Since the 1960s engineers around the world have been fiddling with a novel type of jet called a rotating detonation engine (RDE), but it has never got beyond the experimental stage. That could be about to change. GE Aerospace, one of the world’s biggest producers of jet engines, recently announced it was developing a working version. Earlier this year America’s Defense Advanced Research Projects Agency awarded a $29M contract to Raytheon, part of RTX, another big aerospace group, to develop an RDE called Gambit.
Both engines would be used to propel missiles, overcoming the range and speed limitations of current propulsion systems, including rockets and existing types of jet engines. However, if the companies are successful in getting them to work, RDEs might have a much broader role in aviation—including the possibility of helping revive supersonic air travel.
In a nutshell, an RDE “replaces fire with a controlled explosion”, explains Kareem Ahmed, an expert in advanced aerospace engines at the University of Central Florida. In technical terms, this is because a jet engine relies on the combustion of oxygen and fuel, which is a subsonic reaction that scientists call deflagration. Detonation, by comparison, is a high-energy explosion that takes place at supersonic speeds. As a result it is a more powerful and potentially a more efficient way of producing thrust, the force that drives an aircraft forward.
A conventional jet engine uses lots of moving parts (see diagram). Rotating blades draw in air and compress it before igniting it with fuel in a combustion chamber, creating rapidly expanding hot gases that blast out of the rear. As the gases exit they drive a turbine, which keeps the whole process going. An RDE is simpler. Air entering the front is forced into a hollow space between two concentric cylinders. When fuel is pumped into this area, it mixes with the oxygen in the air and detonates, creating a rotating supersonic shock wave that spirals around the gap and out of the rear. Once it has started, the detonation is self-sustaining.
Some jet derivatives, such as ramjets and pulse jets, also work without compressors and turbines, but they operate differently and have limitations. Being simple and compact, an RDE would be cheap to make and fuel efficient, allowing missiles to fly farther and faster, at up to five times the speed of sound (Mach 5, or some 6,125kph). The GE version is designed to be used with a ramjet to accelerate hypersonic missiles, which fly faster than Mach 5.
For a long time engineers had lacked the tools to build rdes. That changed with advances in computer modelling, new alloys that can resist extreme temperatures and additive manufacturing, known as 3D printing.
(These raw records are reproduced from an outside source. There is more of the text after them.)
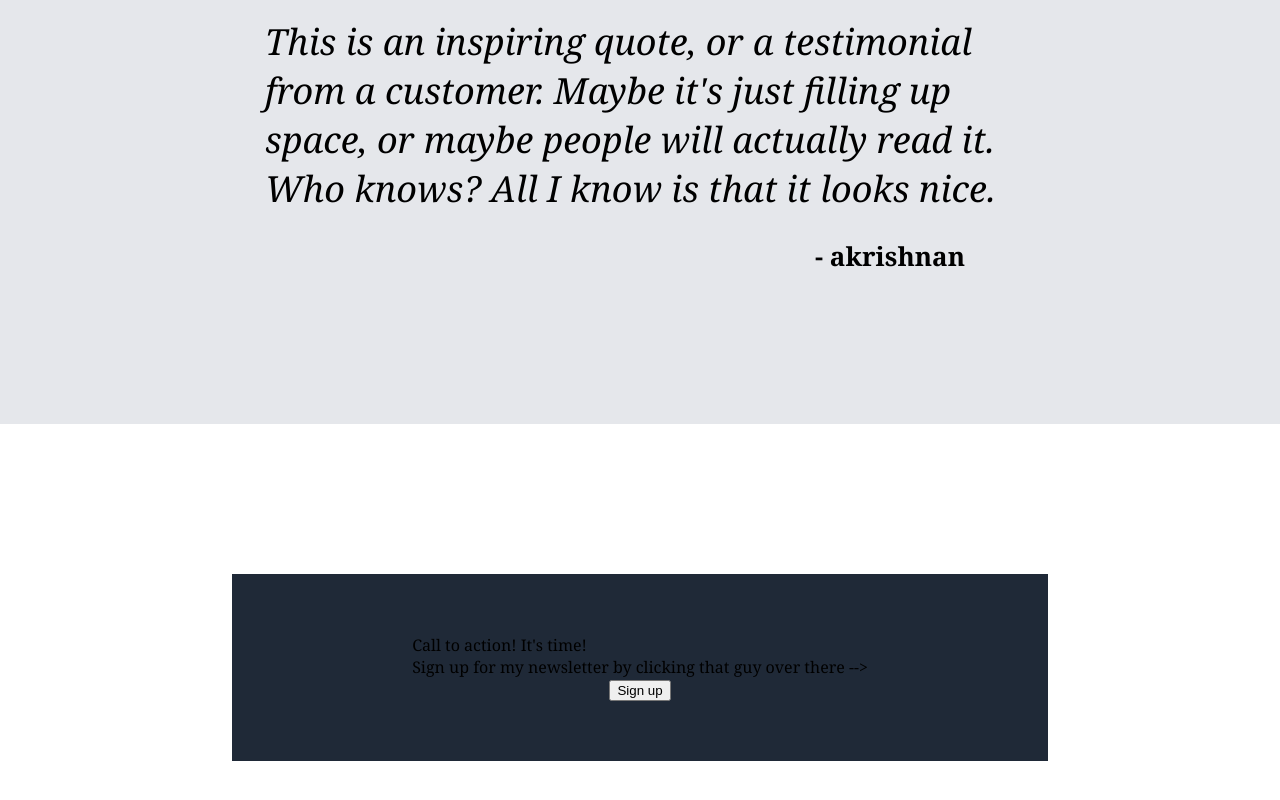
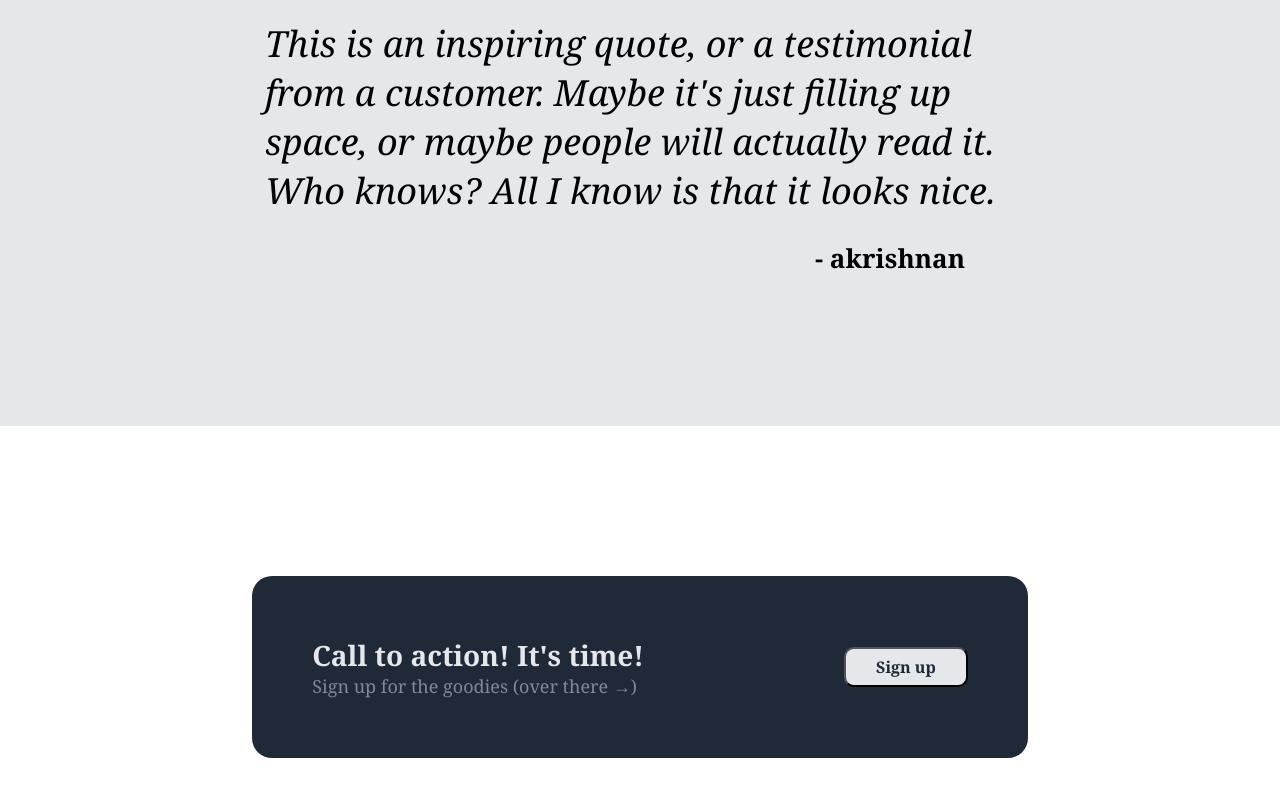
Before and after one commit to AniKrisn/landing-page, a plain HTML site: page index.html in a window 1280 px wide. Shown: the part 1320-2120 px from the top of the page. Drawn offline with Linux system fonts and the light colour scheme.

Commit message:
fix and finish cta section (d:flex to cta, styling)

```diff
--- a/index.html
+++ b/index.html
@@ -59,7 +59,7 @@
         <div class="container">
             <div class ="left-container">
                 <div class="cta-text">Call to action! It's time!</div>
-                <div class="cta-description">Sign up for my newsletter by clicking that guy over there --></div>
+                <div class="cta-description">Sign up for the goodies (over there →)</div>
             </div>
             <div class="right-container">
                 <button>Sign up</button>
--- a/style.css
+++ b/style.css
@@ -62,7 +62,7 @@ ul, a {
     background-color: #3882F6;
     border-radius: 10px;
     padding: 7px 30px 7px 30px;
-    font-size: 15px;
+    font-size: 16px;
     font-weight: bold;
     color: #F9FAf8;
     border: 0;
@@ -129,13 +129,6 @@ ul, a {
     gap: 25px;
 }
 
-.cta {
-    padding: 150px;
-    display: flex;
-    justify-content: center;
-    align-items: center;
-}
-
 .quote .quote-text {
     max-width: 750px;
     font-size: 36px;
@@ -148,11 +141,40 @@ ul, a {
     padding-left: 500px;
 }
 
+.cta {
+    padding: 150px;
+    display: flex;
+    justify-content: center;
+    align-items: center;
+}
+
 .cta .container {
-    padding: 60px 180px 60px 180px;
+    padding: 60px;
     display: flex;
     background-color: #1F2937;
-    justify-content: center;
     align-items: center;
-    flex-direction: column;
+    gap: 200px;
+    border-radius: 20px;
 }
+
+.cta .container .left-container .cta-text {
+    font-size: 28px;
+    color: #E5E7EB;
+    font-weight: bold;
+}
+
+.cta .container .left-container .cta-description {
+    font-size: 18px;
+    color:#7f8998;
+}
+
+.cta .container .right-container button {
+    font-family: Georgia, 'Times New Roman', Times, serif;
+    display: flex;
+    background-color:#E5E7EB;
+    border-radius: 10px;
+    padding: 7px 30px 7px 30px;
+    font-size: 16px;
+    font-weight: bold;
+    color:#1F2937;
+}
```
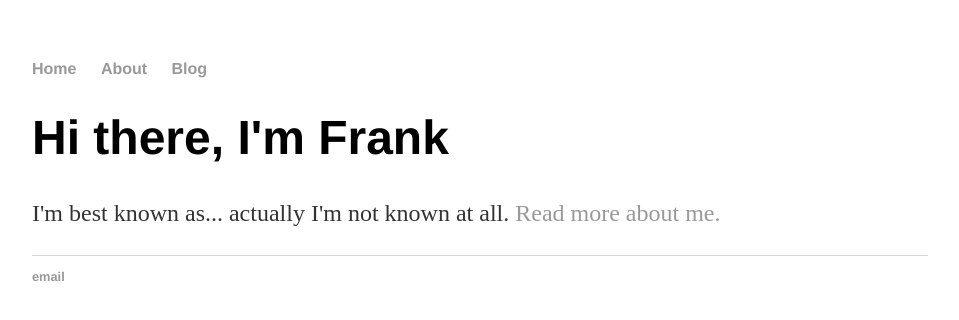
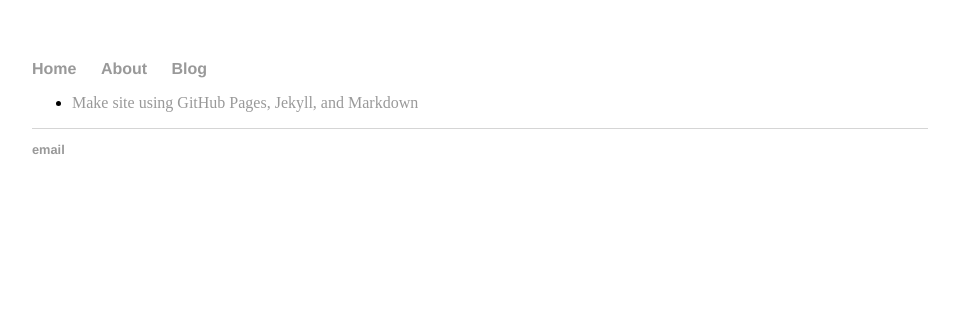
Before and after one commit to frankqux/frankqux.github.io, a Jekyll site: the page built from index.html, in a window 1280 px wide. Shown: the top 320 px of the page, without its empty margins (160-1119 px from the left). Built offline with Jekyll 4.4.1, drawn with Linux system fonts in a browser that asks for light colours.

Commit message:
Ignore backups, change config and index

```diff
--- a/_config.yml
+++ b/_config.yml
@@ -1,2 +1,2 @@
-name: Frank
+name: "My PK Thing"
 markdown: kramdown
--- a/index.html
+++ b/index.html
@@ -1,8 +1,10 @@
 ---
 layout: default
-title: Hank Quinlan, Horrible Cop
+title: "My PK Thing"
+index: 1
 ---
-<div class="blurb">
-	<h1>Hi there, I'm Frank</h1>
-	<p>I'm best known as... actually I'm not known at all. <a href="/about">Read more about me.</a></p>
-</div><!-- /.blurb -->
+<ul class="index">
+  {% for post in site.posts %}
+  <li data-date="{{post.date | date_to_string }}"{% if post.fav %} class="fav"{% endif %}><a href="{{ post.url }}">{{ post.title }}</a></li>
+  {% endfor %}
+</ul>
```
Also changed, not shown: 1 other file.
In 2020, Ahmed and his colleagues made an experimental rocket version for launching space missions.
To power an aircraft an RDE would probably require assistance in taking off until sufficient air was being forced into the engine for detonation to begin. There is, though, a precedent for how this might be done using a hybrid engine. The Lockheed SR-71 Blackbird, a high-altitude American spy plane flown during the cold war, was powered by a pair of conventional jet engines. It would reach supersonic speeds the way most fast jets do, by lighting up its afterburners. This involves pumping fuel into the engines’ exhausts to create additional thrust. At about Mach 2, some of the air entering the front of the engines was piped directly to the back to be combusted in the afterburners, pushing the Blackbird to more than Mach 3. Some sort of arrangement incorporating an RDE into a conventional jet should be possible.
An RDE would guzzle less fuel than an afterburner, but it might be as rowdy. This is not necessarily a big problem for the military, but it is for civilian use. Hence Concorde, the world’s first and only commercial supersonic airliner, was expensive to operate and was banned from many routes for being too noisy. Since Concorde, which could fly at just over Mach 2, was retired from service in 2003, various groups have looked at building a replacement. Boom, a firm based in Colorado, is preparing to test fly a small prototype soon. If successful, the firm will build an 80-seater aircraft called Overture, capable of Mach 1.7. Boom claims it will be able to do this more economically and quietly than Concorde using conventional jets with specially designed intakes and exhaust nozzles, which avoid the need for afterburners.
A RDE might similarly be toned down a bit with modern design techniques. But dealing with the inevitable sonic boom which trails behind an aircraft travelling faster than the speed of sound is another matter. Researchers believe that too could be reduced, but not completely muffled. By modifying an aircraft’s fuselage and wings, engineers believe they can reduce the boom’s impact on the ground below. Such work will help to determine whether or not future supersonic passenger planes will, like Concorde, be restricted to flying beyond the speed of sound only over oceans.
Air travel owes much to military technology, but it can take a long time to transfer. Jet engines first appeared in the 1940s on fighter planes, but it took until the late 1950s before they began to replace propeller-driven airliners in any great number. So passengers hoping to cut the subsonic seven-hour red-eye flight from New York to London to a little over an hour might have to wait a decade or more